Mandatory Fields
Murphy, MM
International Confederation of Midwives 30th Triennial Congress
Integrative literature review of women's experiences of subsequent pregnancy following stillbirth
Prague, Czech Republic
Oral Presentation
Optional Fields
Background: Notwithstanding advances in maternity care, babies die around the time of their birth and the reasons can be varied (National Perinatal Epidemiology Centre 2010). Annual perinatal statistics reveal that there is an average of 350 stillborn infants in the Republic of Ireland (Stillbirth rate of 4.8 per 1,000 births) (NPEC 2010). These figures also show 2% of multiparous women record a history of previous stillbirths. There are health services implications in supporting these women in their subsequent services can be tailored to best suit their needs rather than providing a universal care approach. Objective: Methods: A systematic search strategy was conducted to include relevant studies.

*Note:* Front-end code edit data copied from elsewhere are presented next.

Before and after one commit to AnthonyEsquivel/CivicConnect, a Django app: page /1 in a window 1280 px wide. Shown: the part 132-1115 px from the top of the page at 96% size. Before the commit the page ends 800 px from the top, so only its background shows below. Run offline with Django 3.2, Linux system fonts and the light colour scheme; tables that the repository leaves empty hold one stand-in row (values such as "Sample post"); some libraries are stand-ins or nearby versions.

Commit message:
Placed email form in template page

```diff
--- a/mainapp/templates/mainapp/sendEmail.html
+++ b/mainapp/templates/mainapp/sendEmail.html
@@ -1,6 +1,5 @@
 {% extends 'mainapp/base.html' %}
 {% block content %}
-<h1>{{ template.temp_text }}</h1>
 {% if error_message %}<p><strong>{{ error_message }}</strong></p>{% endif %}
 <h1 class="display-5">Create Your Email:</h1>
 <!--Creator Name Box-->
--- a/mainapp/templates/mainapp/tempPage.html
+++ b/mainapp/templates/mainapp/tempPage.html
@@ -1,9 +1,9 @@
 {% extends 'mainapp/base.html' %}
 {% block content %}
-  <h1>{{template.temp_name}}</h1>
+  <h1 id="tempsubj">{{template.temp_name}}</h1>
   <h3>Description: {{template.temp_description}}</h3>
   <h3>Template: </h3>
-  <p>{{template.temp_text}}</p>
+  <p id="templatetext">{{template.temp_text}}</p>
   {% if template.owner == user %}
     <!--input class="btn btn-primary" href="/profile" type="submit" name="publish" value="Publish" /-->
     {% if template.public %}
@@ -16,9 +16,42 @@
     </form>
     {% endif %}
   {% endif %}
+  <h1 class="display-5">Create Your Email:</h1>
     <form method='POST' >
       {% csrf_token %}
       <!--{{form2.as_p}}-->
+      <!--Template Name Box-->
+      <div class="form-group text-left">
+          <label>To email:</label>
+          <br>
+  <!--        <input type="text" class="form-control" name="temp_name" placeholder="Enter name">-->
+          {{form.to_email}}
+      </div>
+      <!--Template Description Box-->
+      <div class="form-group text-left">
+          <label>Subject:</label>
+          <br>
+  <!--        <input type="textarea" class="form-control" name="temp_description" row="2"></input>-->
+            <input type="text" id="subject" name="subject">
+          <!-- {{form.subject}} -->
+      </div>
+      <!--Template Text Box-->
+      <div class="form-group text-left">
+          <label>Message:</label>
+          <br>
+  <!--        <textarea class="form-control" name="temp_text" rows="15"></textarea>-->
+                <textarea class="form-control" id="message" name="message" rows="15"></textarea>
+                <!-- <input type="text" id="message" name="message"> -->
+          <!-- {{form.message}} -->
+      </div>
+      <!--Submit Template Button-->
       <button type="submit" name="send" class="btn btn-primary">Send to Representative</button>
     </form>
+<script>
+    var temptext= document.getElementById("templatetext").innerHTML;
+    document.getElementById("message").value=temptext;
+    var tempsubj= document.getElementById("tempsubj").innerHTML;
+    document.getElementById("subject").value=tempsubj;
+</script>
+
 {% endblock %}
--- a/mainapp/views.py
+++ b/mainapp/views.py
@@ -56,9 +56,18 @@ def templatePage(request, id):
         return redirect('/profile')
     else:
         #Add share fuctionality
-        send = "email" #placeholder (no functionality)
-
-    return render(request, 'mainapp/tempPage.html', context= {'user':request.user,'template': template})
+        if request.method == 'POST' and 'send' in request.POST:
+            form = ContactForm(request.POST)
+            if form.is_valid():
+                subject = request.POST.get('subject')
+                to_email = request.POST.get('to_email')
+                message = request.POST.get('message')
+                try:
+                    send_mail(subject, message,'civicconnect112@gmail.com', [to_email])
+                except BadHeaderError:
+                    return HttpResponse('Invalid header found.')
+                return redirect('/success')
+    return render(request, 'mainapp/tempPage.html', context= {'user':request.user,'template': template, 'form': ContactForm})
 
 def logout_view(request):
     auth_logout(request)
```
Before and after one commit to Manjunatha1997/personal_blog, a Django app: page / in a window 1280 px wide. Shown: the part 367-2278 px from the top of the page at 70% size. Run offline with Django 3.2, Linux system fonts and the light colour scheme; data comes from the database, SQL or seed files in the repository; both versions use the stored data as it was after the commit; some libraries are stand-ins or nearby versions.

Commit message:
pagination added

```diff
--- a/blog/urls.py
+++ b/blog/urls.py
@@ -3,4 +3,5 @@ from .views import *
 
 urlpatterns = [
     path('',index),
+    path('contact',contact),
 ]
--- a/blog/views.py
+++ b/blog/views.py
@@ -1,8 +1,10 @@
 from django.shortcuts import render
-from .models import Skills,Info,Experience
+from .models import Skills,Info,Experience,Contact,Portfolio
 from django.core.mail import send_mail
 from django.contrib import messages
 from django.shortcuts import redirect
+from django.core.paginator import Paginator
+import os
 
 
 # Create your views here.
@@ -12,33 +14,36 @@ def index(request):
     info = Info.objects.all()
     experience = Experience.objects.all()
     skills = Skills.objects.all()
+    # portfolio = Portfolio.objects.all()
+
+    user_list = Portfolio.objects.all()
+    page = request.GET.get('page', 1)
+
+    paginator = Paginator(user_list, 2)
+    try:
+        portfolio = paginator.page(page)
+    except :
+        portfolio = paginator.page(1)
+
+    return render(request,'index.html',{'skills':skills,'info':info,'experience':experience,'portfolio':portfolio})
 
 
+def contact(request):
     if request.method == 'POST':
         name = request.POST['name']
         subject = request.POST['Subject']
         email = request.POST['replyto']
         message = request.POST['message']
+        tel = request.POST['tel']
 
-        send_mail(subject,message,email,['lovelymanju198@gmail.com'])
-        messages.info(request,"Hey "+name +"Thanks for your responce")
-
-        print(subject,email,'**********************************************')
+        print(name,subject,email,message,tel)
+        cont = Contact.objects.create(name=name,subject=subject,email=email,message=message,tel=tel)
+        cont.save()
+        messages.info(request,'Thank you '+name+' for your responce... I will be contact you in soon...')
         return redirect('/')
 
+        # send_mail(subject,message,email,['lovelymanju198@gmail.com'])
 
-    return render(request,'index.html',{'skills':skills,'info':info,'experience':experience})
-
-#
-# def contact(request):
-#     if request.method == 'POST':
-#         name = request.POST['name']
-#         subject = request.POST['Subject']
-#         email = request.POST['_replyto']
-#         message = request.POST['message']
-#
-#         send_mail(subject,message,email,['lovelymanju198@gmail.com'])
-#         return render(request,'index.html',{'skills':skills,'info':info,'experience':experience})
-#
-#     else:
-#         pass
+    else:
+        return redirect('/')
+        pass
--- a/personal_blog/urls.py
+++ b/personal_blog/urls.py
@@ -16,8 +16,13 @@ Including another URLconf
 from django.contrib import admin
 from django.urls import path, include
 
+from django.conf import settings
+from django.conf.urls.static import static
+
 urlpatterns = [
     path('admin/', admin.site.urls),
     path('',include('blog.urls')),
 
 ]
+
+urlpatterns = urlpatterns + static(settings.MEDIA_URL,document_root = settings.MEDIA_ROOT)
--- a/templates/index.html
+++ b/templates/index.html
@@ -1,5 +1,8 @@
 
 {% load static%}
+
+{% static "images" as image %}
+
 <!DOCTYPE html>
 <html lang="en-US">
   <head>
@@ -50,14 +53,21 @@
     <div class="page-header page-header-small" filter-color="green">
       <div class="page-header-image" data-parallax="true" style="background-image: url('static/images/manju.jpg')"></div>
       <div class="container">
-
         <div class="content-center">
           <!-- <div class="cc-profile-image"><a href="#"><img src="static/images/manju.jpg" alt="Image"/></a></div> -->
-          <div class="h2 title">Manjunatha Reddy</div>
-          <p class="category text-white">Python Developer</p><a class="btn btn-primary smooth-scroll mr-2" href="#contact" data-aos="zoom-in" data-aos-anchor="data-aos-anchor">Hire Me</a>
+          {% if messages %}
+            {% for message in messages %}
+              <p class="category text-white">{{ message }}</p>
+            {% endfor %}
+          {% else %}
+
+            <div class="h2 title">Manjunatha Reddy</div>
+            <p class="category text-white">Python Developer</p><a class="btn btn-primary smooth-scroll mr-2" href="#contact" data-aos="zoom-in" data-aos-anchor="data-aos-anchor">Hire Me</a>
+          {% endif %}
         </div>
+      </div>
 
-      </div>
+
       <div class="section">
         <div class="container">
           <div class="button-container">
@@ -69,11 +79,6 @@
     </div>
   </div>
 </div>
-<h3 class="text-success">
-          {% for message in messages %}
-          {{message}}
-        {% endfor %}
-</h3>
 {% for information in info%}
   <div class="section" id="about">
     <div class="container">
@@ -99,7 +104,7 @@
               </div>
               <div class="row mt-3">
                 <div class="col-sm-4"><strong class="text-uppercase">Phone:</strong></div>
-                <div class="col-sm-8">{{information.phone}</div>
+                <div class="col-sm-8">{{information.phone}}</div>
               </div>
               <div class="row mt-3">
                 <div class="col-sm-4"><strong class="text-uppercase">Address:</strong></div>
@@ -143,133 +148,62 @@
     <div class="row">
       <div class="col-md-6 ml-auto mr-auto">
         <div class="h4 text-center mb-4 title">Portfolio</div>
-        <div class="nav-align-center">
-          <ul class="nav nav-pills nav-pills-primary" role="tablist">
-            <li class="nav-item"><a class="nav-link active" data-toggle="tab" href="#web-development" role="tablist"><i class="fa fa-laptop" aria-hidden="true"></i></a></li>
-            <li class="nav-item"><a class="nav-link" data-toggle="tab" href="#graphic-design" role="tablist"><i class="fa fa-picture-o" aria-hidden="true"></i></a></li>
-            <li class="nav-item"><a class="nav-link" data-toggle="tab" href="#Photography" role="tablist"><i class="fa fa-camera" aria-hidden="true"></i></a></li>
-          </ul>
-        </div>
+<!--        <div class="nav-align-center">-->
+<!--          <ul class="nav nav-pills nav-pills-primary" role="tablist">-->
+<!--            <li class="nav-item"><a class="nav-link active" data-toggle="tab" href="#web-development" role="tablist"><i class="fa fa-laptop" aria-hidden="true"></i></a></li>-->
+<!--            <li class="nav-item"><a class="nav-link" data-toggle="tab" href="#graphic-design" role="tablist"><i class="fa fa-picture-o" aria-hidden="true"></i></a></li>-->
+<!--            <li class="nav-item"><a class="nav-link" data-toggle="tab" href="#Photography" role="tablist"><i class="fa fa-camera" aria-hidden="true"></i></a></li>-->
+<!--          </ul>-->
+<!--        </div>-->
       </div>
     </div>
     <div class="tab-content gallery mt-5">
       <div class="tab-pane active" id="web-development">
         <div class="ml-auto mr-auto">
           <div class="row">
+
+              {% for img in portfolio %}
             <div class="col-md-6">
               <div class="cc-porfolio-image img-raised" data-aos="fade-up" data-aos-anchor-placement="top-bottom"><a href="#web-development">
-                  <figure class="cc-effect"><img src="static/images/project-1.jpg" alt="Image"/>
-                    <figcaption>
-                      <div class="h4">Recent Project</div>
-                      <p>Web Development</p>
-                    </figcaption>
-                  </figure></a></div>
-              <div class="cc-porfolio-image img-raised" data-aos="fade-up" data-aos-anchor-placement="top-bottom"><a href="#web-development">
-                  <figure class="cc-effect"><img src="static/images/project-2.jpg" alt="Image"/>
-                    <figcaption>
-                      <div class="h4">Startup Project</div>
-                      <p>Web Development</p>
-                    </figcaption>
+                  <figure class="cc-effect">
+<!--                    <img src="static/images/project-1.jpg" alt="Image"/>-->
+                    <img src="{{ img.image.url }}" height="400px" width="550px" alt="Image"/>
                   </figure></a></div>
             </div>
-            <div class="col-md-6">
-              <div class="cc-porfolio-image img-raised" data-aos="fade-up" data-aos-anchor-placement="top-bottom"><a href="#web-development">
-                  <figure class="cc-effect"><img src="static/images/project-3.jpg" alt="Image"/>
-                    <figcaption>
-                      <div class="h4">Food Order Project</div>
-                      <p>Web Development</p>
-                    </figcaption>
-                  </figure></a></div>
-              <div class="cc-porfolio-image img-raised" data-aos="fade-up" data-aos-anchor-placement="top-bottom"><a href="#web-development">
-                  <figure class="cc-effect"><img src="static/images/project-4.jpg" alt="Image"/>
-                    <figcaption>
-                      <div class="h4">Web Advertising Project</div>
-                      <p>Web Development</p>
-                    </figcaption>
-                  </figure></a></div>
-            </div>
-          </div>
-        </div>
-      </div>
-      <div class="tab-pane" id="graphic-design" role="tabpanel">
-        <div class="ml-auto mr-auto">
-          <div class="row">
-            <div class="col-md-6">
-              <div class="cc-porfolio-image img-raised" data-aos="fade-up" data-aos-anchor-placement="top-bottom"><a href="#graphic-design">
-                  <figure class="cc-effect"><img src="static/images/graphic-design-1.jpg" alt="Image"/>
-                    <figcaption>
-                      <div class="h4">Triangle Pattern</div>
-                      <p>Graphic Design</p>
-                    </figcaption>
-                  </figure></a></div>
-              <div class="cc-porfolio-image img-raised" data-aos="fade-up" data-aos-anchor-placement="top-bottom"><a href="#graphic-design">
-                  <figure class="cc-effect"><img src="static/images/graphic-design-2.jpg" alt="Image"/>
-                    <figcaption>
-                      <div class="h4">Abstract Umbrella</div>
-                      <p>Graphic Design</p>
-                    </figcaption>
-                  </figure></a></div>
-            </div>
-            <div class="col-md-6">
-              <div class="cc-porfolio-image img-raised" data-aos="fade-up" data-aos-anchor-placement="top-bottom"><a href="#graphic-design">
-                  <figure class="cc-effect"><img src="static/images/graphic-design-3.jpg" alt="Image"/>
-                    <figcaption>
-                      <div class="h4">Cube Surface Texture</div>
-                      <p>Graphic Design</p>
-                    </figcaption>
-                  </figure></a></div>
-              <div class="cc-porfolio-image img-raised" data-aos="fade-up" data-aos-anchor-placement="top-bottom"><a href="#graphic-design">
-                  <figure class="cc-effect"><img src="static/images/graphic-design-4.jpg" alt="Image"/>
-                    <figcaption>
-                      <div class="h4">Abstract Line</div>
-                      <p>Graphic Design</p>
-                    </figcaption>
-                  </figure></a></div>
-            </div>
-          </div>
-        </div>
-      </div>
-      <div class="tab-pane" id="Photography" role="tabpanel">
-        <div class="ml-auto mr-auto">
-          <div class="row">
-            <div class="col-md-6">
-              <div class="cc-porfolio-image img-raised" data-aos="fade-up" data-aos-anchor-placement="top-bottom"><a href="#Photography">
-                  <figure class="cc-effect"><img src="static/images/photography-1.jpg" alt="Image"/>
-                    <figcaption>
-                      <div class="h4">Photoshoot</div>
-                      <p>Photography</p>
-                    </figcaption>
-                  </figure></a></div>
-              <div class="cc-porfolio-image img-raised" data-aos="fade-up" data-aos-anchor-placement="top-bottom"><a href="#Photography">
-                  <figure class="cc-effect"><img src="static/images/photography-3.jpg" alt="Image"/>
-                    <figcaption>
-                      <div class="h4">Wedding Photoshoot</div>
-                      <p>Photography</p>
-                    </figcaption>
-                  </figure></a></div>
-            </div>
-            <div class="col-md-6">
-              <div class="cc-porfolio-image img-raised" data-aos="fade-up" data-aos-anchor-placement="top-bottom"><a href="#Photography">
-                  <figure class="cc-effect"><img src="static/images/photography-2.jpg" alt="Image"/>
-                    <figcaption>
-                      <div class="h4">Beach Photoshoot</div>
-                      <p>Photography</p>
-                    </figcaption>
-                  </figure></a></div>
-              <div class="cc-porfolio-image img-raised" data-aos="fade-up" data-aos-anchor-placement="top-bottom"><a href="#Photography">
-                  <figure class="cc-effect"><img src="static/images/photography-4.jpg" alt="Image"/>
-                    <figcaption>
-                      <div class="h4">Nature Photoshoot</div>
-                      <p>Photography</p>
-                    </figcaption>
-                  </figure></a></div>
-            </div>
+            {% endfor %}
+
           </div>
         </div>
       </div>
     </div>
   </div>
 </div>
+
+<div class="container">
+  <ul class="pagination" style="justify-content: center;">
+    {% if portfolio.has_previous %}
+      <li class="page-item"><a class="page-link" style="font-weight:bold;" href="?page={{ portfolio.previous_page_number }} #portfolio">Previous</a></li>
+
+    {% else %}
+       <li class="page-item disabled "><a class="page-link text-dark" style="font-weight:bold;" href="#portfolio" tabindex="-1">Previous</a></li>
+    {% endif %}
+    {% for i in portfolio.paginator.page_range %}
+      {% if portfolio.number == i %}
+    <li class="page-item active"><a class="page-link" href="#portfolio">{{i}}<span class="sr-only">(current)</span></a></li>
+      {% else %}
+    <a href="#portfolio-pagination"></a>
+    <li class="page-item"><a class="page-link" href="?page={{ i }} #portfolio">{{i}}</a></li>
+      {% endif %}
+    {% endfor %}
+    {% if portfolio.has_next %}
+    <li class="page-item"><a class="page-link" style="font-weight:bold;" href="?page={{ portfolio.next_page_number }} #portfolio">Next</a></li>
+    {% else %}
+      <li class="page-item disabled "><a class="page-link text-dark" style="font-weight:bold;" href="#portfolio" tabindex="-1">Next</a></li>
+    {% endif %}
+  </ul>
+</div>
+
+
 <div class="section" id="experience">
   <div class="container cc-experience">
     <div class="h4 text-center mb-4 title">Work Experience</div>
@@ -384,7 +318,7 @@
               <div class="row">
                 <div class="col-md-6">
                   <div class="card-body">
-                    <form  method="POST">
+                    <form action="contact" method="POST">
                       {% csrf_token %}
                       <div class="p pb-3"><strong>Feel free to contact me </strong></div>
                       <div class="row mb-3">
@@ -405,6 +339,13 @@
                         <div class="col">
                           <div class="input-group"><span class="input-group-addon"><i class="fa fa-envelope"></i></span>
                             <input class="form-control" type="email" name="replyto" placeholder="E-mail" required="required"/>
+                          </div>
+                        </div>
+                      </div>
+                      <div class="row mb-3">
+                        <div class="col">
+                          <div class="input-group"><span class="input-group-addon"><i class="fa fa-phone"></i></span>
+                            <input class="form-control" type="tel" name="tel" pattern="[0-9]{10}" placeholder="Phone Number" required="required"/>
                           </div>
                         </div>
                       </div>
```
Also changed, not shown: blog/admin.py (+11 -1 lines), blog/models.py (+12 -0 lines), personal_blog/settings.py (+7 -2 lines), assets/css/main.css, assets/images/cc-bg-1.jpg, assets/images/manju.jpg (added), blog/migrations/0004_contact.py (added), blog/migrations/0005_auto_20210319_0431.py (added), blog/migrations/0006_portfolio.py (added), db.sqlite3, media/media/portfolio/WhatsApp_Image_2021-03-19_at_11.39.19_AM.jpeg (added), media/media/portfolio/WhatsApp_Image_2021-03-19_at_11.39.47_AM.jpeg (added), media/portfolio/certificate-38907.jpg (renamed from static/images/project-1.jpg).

Main Results: A total of 22 (10 quantitative, 1 mixed methods and 11 qualitative studies) studies met the inclusion criteria. The themes that emerged from the quantitative studies were on-going mental health considerations for women including depression; prolonged grief; Post Traumatic Stress Disorder and Coping, Fear and Anxiety in Subsequent pregnancy. The themes that emerged from the qualitative studies included fear, anxiety and grief during the subsequent pregnancy; restrained expectations or intentionality of parenting and care issues in subsequent pregnancies. Conclusion: Women are aware that their perceptions of pregnancy are forever altered by their experiences of stillbirth and that this may result in hyper-vigilance and emotional distancing or conversely intentional parenting of their unborn child. Women who utilised additional support measures found them to be beneficial. Implications for Practice: Healthcare professionals need to be aware of the importance of empathetic, supportive, continuous midwifery care, as women may need to address and relinquish existing coping mechanisms in order to interact with their new pregnancy.